tissues, flow-tissue or flow-prosthesis interactions.

Injury Biomechanics - The effect of stress on living tissue and the
of tissues under load. Mechanics of impact, dynamics of man-machine

Orthopaedic Biomechanics - Mechanics of fracture and fracture
mechanics of implants and implant
fixation, mechanics of bones and joints.

Rehabilitation Biomechanics - Analysis of normal and pathological
movement. Analysis of gait, mechanics of prosthetics and orthotics.

Sports Biomechanics - Mechanical analysis and optimisation of sports

Dental Biomechanics - Design and analysis of dental prostheses,
mechanics of

Cell Biomechanics - Relationship of mechanical environment to cells
tissue responses.
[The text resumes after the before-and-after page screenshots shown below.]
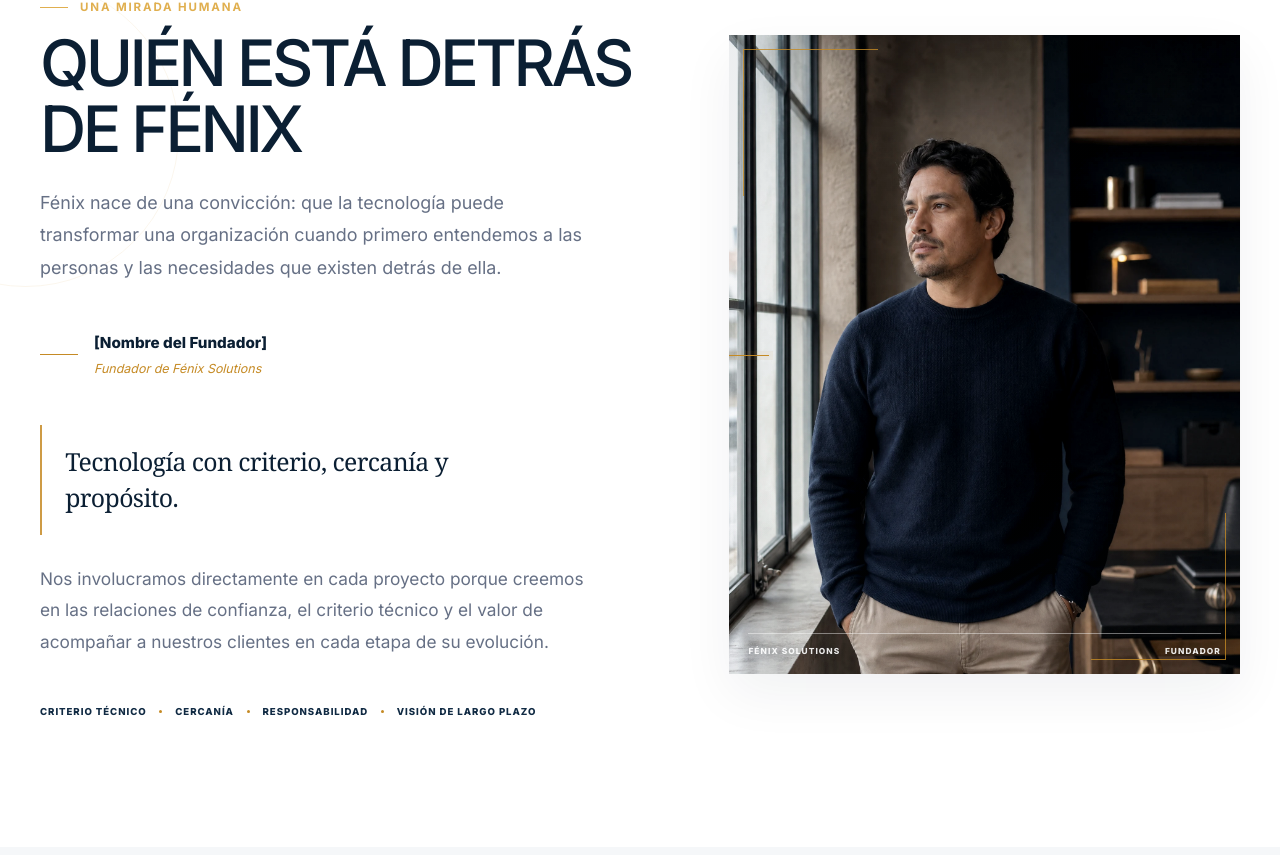
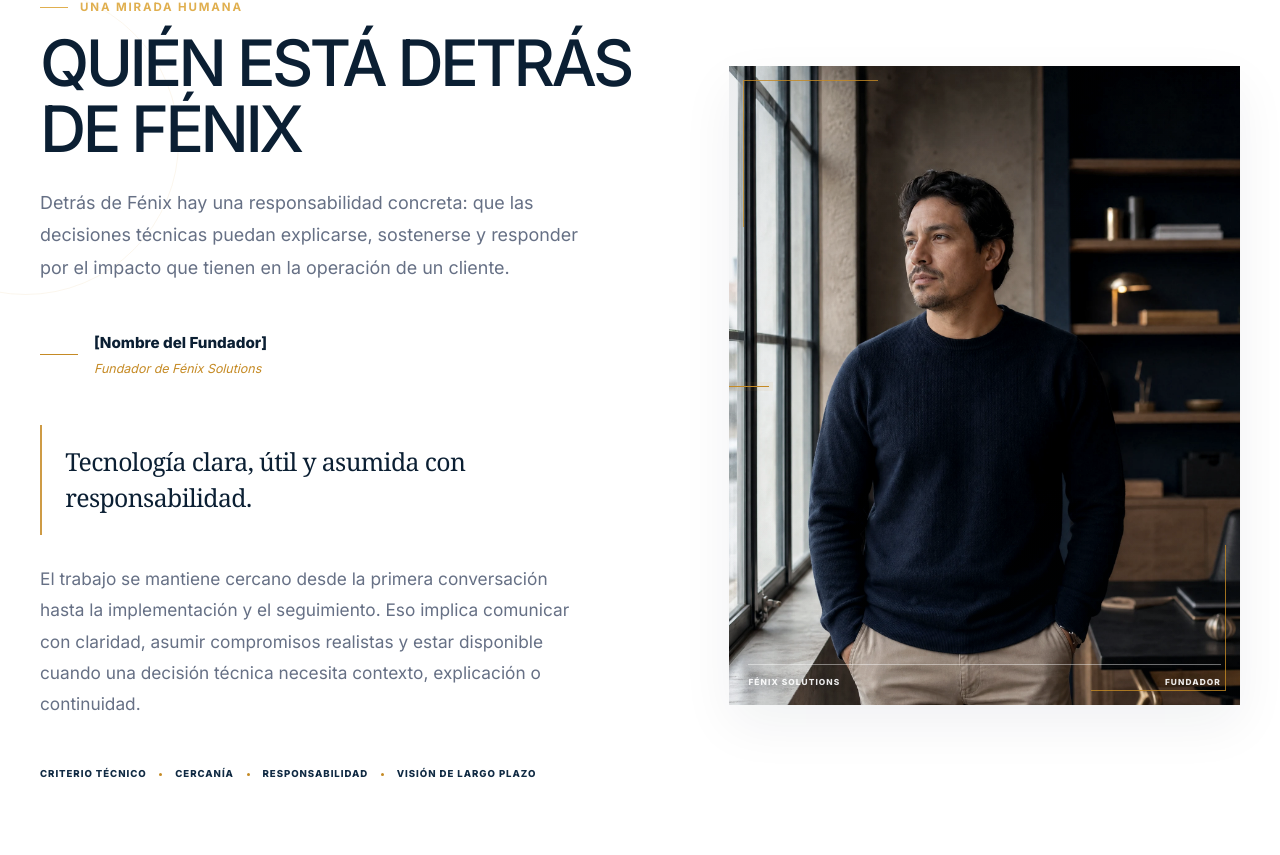
Before and after one commit to DarknesCloud/fenix, a Next.js app: page / in a window 1280 px wide. Shown: the part 9905-10760 px from the top of the page. Built offline with nearby package versions, Linux system fonts and the light colour scheme; no server answers.

Commit message:
refactor copy: focus founder section on accountability and human leadership

```diff
--- a/components/sections/Founder.tsx
+++ b/components/sections/Founder.tsx
@@ -23,9 +23,9 @@ export default function Founder() {
             <h2 id="founder-title">QUIÉN ESTÁ DETRÁS DE FÉNIX</h2>
 
             <p className={styles.intro}>
-              Fénix nace de una convicción: que la tecnología puede transformar
-              una organización cuando primero entendemos a las personas y las
-              necesidades que existen detrás de ella.
+              Detrás de Fénix hay una responsabilidad concreta: que las decisiones
+              técnicas puedan explicarse, sostenerse y responder por el impacto que
+              tienen en la operación de un cliente.
             </p>
 
             <div className={styles.identity}>
@@ -38,13 +38,14 @@ export default function Founder() {
             </div>
 
             <blockquote className={styles.statement}>
-              Tecnología con criterio, cercanía y propósito.
+              Tecnología clara, útil y asumida con responsabilidad.
             </blockquote>
 
             <p className={styles.bodyCopy}>
-              Nos involucramos directamente en cada proyecto porque creemos en
-              las relaciones de confianza, el criterio técnico y el valor de
-              acompañar a nuestros clientes en cada etapa de su evolución.
+              El trabajo se mantiene cercano desde la primera conversación hasta la
+              implementación y el seguimiento. Eso implica comunicar con claridad,
+              asumir compromisos realistas y estar disponible cuando una decisión
+              técnica necesita contexto, explicación o continuidad.
             </p>
 
             <div className={styles.values} aria-label="Principios de trabajo">
```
While this list of topics may seem expansive and impressive, they
only take
the student up to the level of one’s first degree. One then has to
undertake several years of postgraduate study to Masters or Doctoral
before one can begin to competently work in research or applied
Many years afterwards, the doctoral graduate then starts to become
more like
what we would call a “biomechanics expert”.

Our hero, Gross Wissenheimer, though he might have a first degree or
even a
Masters in Exercise Physiology, Physical Therapy or Kinesiology,
cannot call himself a “biomechanics expert” or “expert biomechanist”,
especially if he cannot understand and apply the mathematical and
computational principles and methods of quantitative biomechanics -
even more so if he does not know the difference between couple and
force-couple and resultant of forces, torque and angular momentum,
energy and
power, centrifugal and centripetal force, rotation and revolution,
etc. The
following web sites give far more information on the fascinating
world of

Dr Mel C Siff
Denver, USA